━━━━━ Input ━━━━━
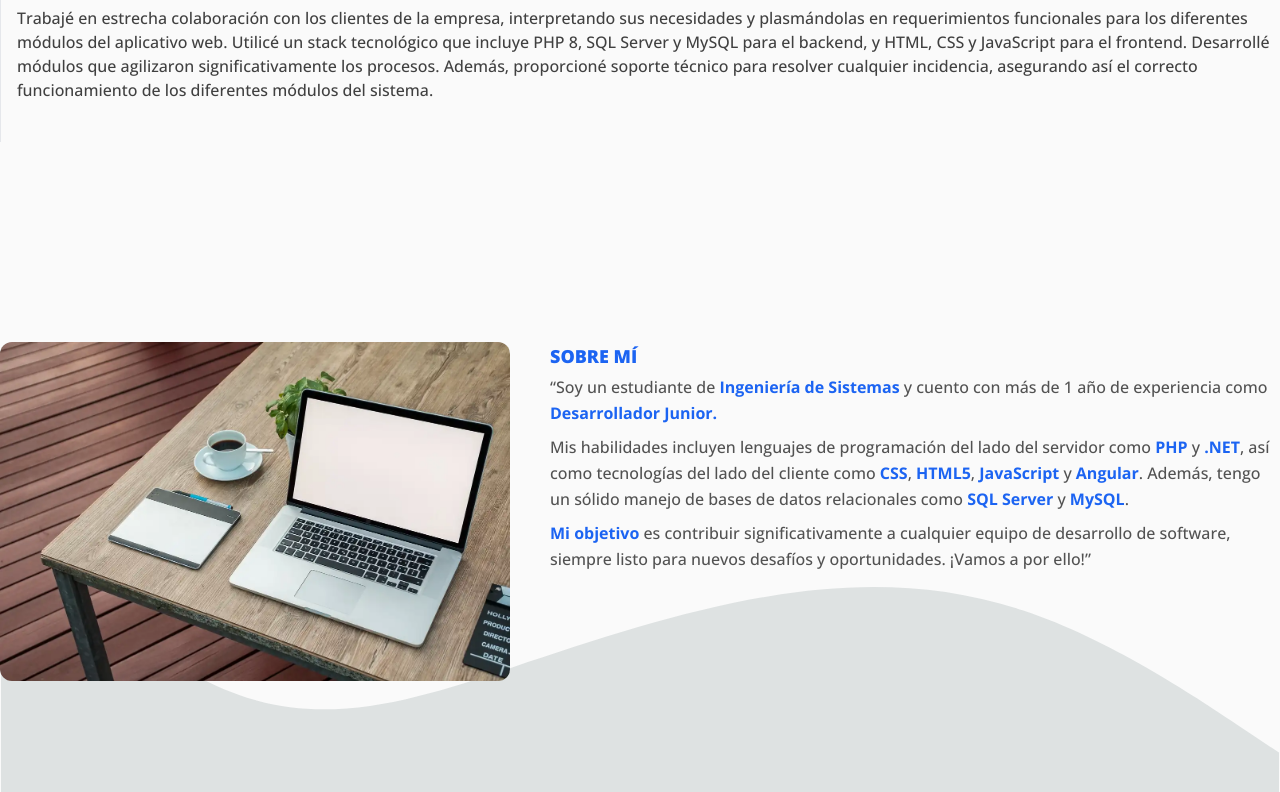
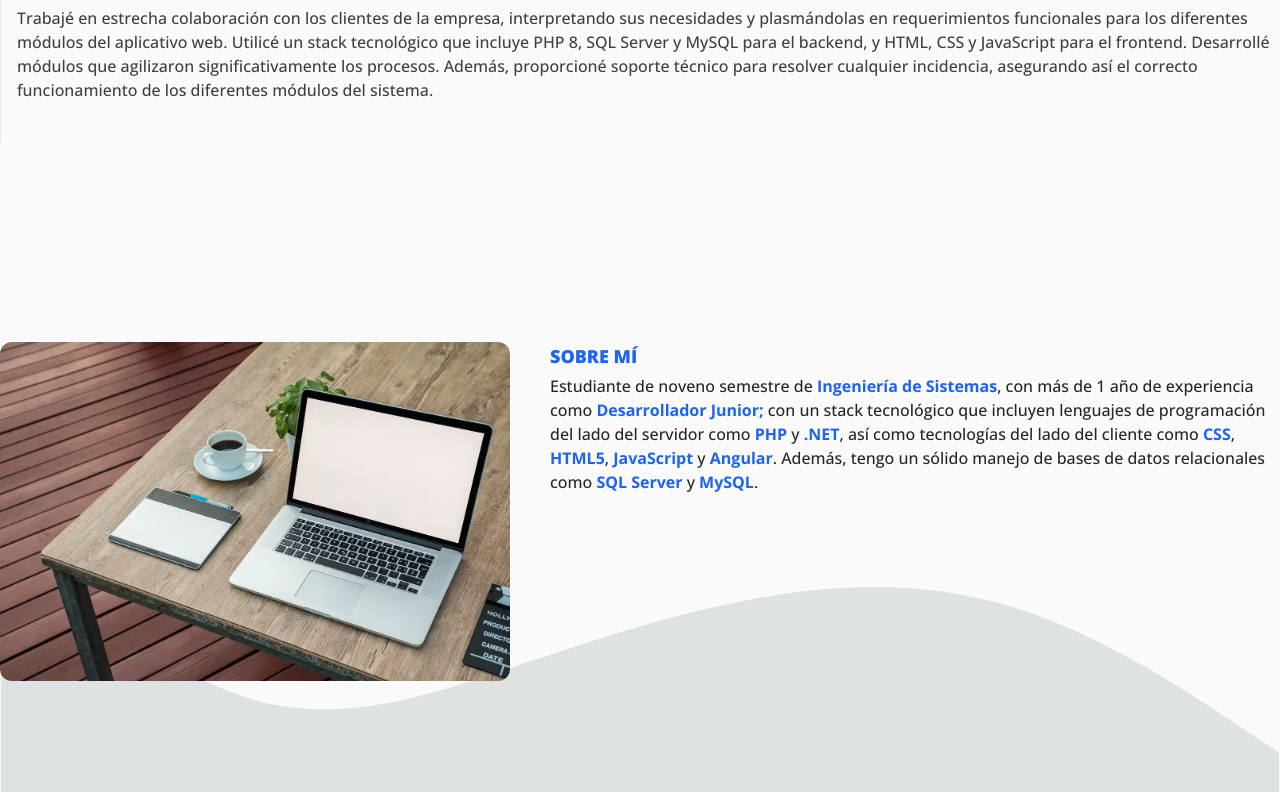
Before and after one commit to Alexander-CuellarN/portfolio, a website built with Vite: page index.html in a window 1280 px wide. Shown: the part 1018-1810 px from the top of the page. Built offline with nearby package versions, Linux system fonts and the light colour scheme.

Commit message:
Se modifico el about me

```diff
--- a/index.html
+++ b/index.html
@@ -47,7 +47,7 @@
         <h2 class="hero_title">Alexander Cuellar <br /><span class="section_subtitle">Desarrollador web junior</span>
         </h2>
         <p class="hero_text">
-          Soy un estudiante de Ingeniería de Sistemas, cuento con mas de 1 año de experiencia como desarrollador web
+          Estudiante de Ingeniería de Sistemas, cuento con mas de 1 año de experiencia como desarrollador web
           Junior.
         </p>
         <div class="hero_links">
@@ -200,12 +200,11 @@
       <!-- about text content -->
       <div class="about_content">
         <h3 class="section_subtitle mb-1">Sobre mí</h3>
-        <p class="about_text mb-2">
-          “Soy un estudiante de <strong class="strongText">Ingeniería de Sistemas</strong> y cuento con más de 1 año de
-          experiencia como <strong class="strongText">Desarrollador
-            Junior.</strong> </p>
-        <p class="about_text mb-2">
-          Mis habilidades incluyen lenguajes de programación del lado del servidor como <strong
+
+        <p>
+          Estudiante de noveno semestre de <strong class="strongText">Ingeniería de Sistemas</strong>, con más de 1 año de experiencia como
+          <strong class="strongText">Desarrollador Junior;</strong> con un stack tecnológico que incluyen lenguajes de programación del lado
+          del servidor como <strong
           class="strongText">PHP</strong> y <strong class="strongText">.NET</strong>, así como
         tecnologías del lado del cliente como <strong class="strongText">CSS</strong>, <strong
           class="strongText">HTML5</strong>, <strong class="strongText">JavaScript</strong> y <strong
@@ -213,10 +212,7 @@
         bases de datos relacionales como <strong class="strongText">SQL Server</strong> y <strong
           class="strongText">MySQL</strong>.
         </p>
-        <p class="about_text">
-          <strong class="strongText">Mi objetivo</strong> es contribuir significativamente a cualquier
-          equipo de desarrollo de software, siempre listo para nuevos desafíos y oportunidades. ¡Vamos a por ello!”
-        </p>
+
       </div>
     </div>
   </div>
```
Lines whose indentation alone changed are shown as unchanged.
━━━━━
- **Prompt**:
Which lines of the entries above contain the word "como"? Copy each of them.

- **Expected output**:
-          Soy un estudiante de Ingeniería de Sistemas, cuento con mas de 1 año de experiencia como desarrollador web
+          Estudiante de Ingeniería de Sistemas, cuento con mas de 1 año de experiencia como desarrollador web
-          experiencia como <strong class="strongText">Desarrollador
-          Mis habilidades incluyen lenguajes de programación del lado del servidor como <strong
+          Estudiante de noveno semestre de <strong class="strongText">Ingeniería de Sistemas</strong>, con más de 1 año de experiencia como
+          del servidor como <strong
           class="strongText">PHP</strong> y <strong class="strongText">.NET</strong>, así como
         tecnologías del lado del cliente como <strong class="strongText">CSS</strong>, <strong
         bases de datos relacionales como <strong class="strongText">SQL Server</strong> y <strong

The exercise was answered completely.